All lines in the material containing the word "flex" need to be copied.
┌──
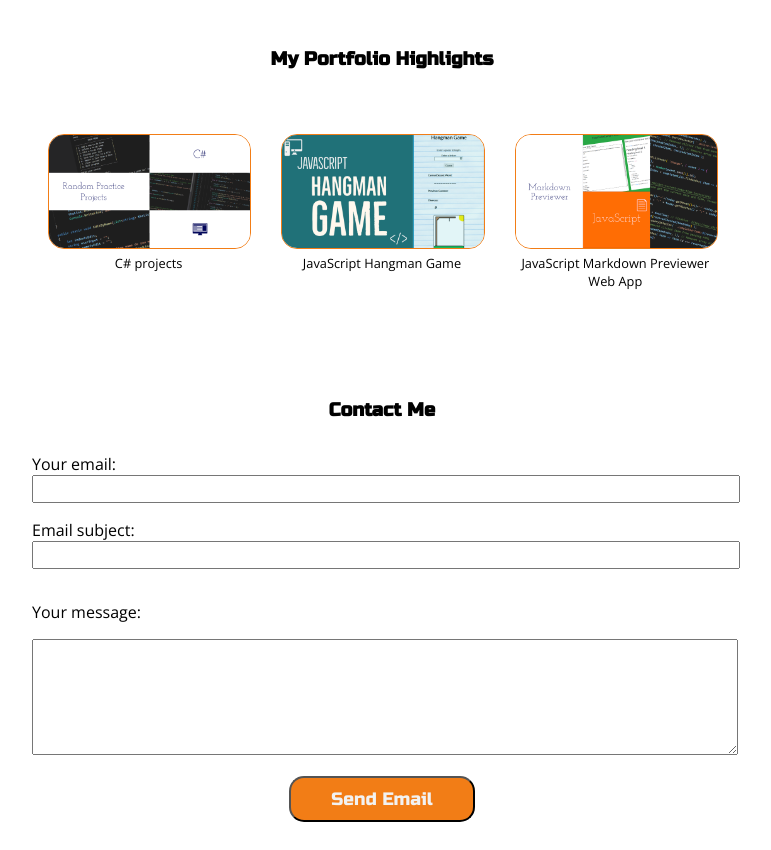
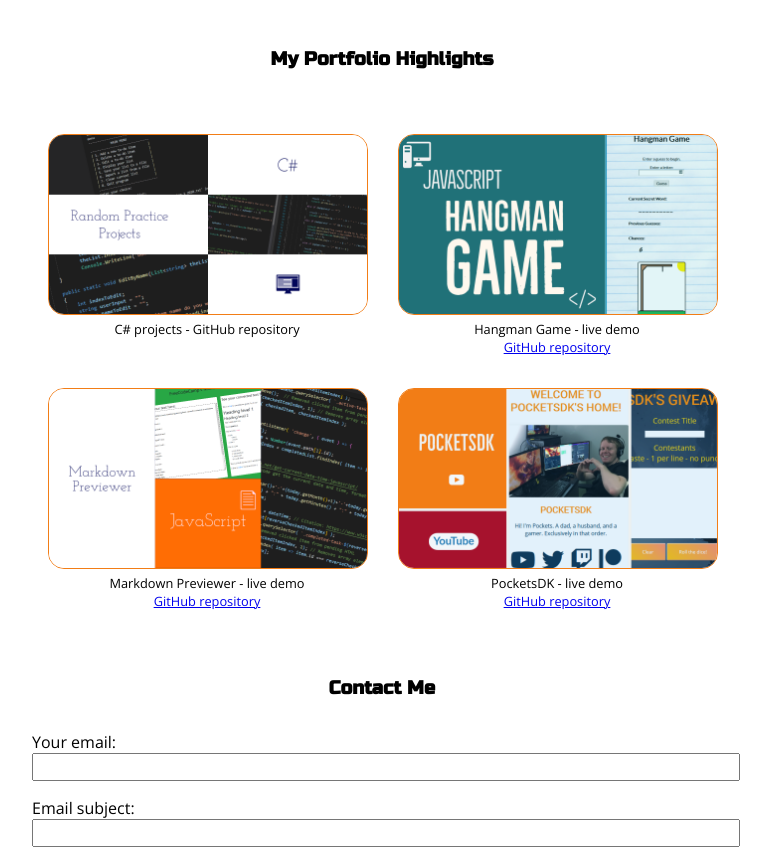
Before and after one commit to KrisztinaPap/portfolio-project, a plain HTML site: page index.html in a window 1280 px wide. Shown: the part 2295-3145 px from the top of the page, without its empty margins (258-1029 px from the left). Drawn offline with nearby package versions, Linux system fonts and the light colour scheme.

Commit message:
Added another portfolio item; Resized portfolio flex in desktop size;

```diff
--- a/css/main.css
+++ b/css/main.css
@@ -191,7 +191,7 @@ i {
 }
 
 #contact {
-    padding-top: 2rem;
+    padding-top: 0;
     padding-bottom: 2rem;
     width: 80vw;
     margin: 0 auto;
@@ -373,6 +373,11 @@ figcaption {
         justify-content: space-between;
         margin-top: 3rem;
     }
+
+    .portfolioFigure {
+        flex: 1 0 45%;
+    }
+
     .portfolioFigure > figure {
         margin: 16px;
     }
--- a/index.html
+++ b/index.html
@@ -271,26 +271,42 @@
 
         <section>
             <h3>My Portfolio Highlights</h3>
+
             <div id="portfolio">
                 <div class="portfolioFigure">
                     <figure>
-                        <img class="portfolioThumb" src="/images/c-sharp-practice-projects.png" alt="Thumbnail for C# projects">
-                        <figcaption>C# projects</figcaption>
+                        <a href="https://github.com/KrisztinaPap/C-IntroPracticeProblems">
+                            <img class="portfolioThumb" src="/images/c-sharp-practice-projects.png" alt="Thumbnail for C# projects">
+                        </a>
+                        <figcaption>C# projects - GitHub repository</figcaption>
                     </figure>
                 </div>
                 <div class="portfolioFigure">
                     <figure>
-                        <img class="portfolioThumb" src="/images/js-hangman-game-1.png" alt="Thumbnail for JavaScript Hangman Game">
-                        <figcaption>JavaScript Hangman Game</figcaption>
+                        <a href="https://krisztinapap.github.io/js-hangman-game/">
+                            <img class="portfolioThumb" src="/images/js-hangman-game-1.png" alt="Thumbnail for JavaScript Hangman Game">
+                        </a>
+                        <figcaption>Hangman Game - live demo<br><a href="https://github.com/KrisztinaPap/js-hangman-game">GitHub repository</a></figcaption>
                     </figure>
                 </div>
                 <div class="portfolioFigure">
                     <figure>
-                        <img class="portfolioThumb" src="/images/js-markdown-previewer.png" alt="Thumbnail for JavaScript Markdown Previewer web app">
-                        <figcaption>JavaScript Markdown Previewer Web App</figcaption>
+                        <a href="https://krisztinapap.github.io/fcc-markdown-previewer-proj/">
+                            <img class="portfolioThumb" src="/images/js-markdown-previewer.png" alt="Thumbnail for JavaScript Markdown Previewer web app">
+                        </a>
+                        <figcaption>Markdown Previewer - live demo<br><a href="https://github.com/KrisztinaPap/fcc-markdown-previewer-proj">GitHub repository</a></figcaption>
+                    </figure>
+                </div>
+                <div class="portfolioFigure">
+                    <figure>
+                        <a href="https://www.pocketsdk.org/">
+                            <img class="portfolioThumb" src="/images/pocketsdk.png" alt="Thumbnail for PocketsDK website">
+                        </a>
+                        <figcaption>PocketsDK - live demo<br><a href="https://github.com/KrisztinaPap/PDK-Home">GitHub repository</a></figcaption>
                     </figure>
                 </div>
             </div>
+
         </section>
 
         <section id="contact">
```
Also changed, not shown: images/pocketsdk.png (added).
└──
_Result below_
Added another portfolio item; Resized portfolio flex in desktop size;
+        flex: 1 0 45%;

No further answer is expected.